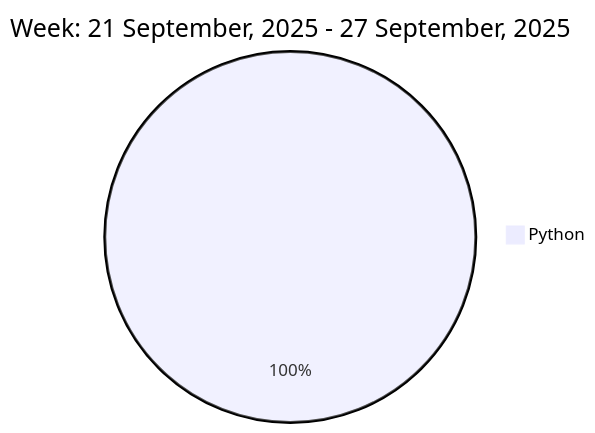
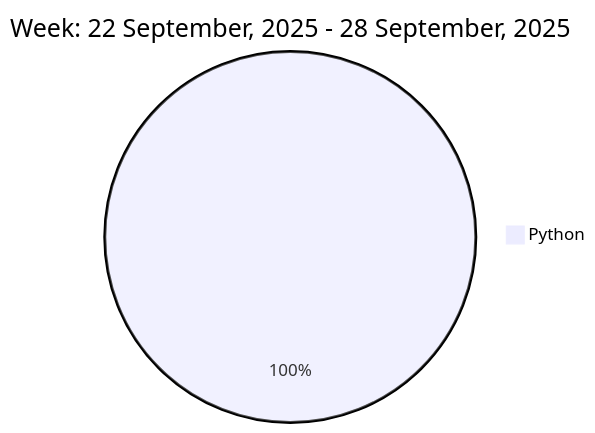
One commit to liubin95/liubin95 changed the diagram in README.md. Above: the diagram before and after it, drawn with Mermaid.

Commit message:
Updated the Graph with new Metrics

````diff
--- a/README.md
+++ b/README.md
@@ -37,5 +37,5 @@
 ```mermaid
  pie
-title Week: 21 September, 2025 - 27 September, 2025
- "Python" : 1.48
+title Week: 22 September, 2025 - 28 September, 2025
+ "Python" : 1.52
 ```
````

____

Filter the data, keeping only the lines that contain "README".

One commit to liubin95/liubin95 changed the diagram in README.md. Above: the diagram before and after it, drawn with Mermaid.
--- a/README.md
+++ b/README.md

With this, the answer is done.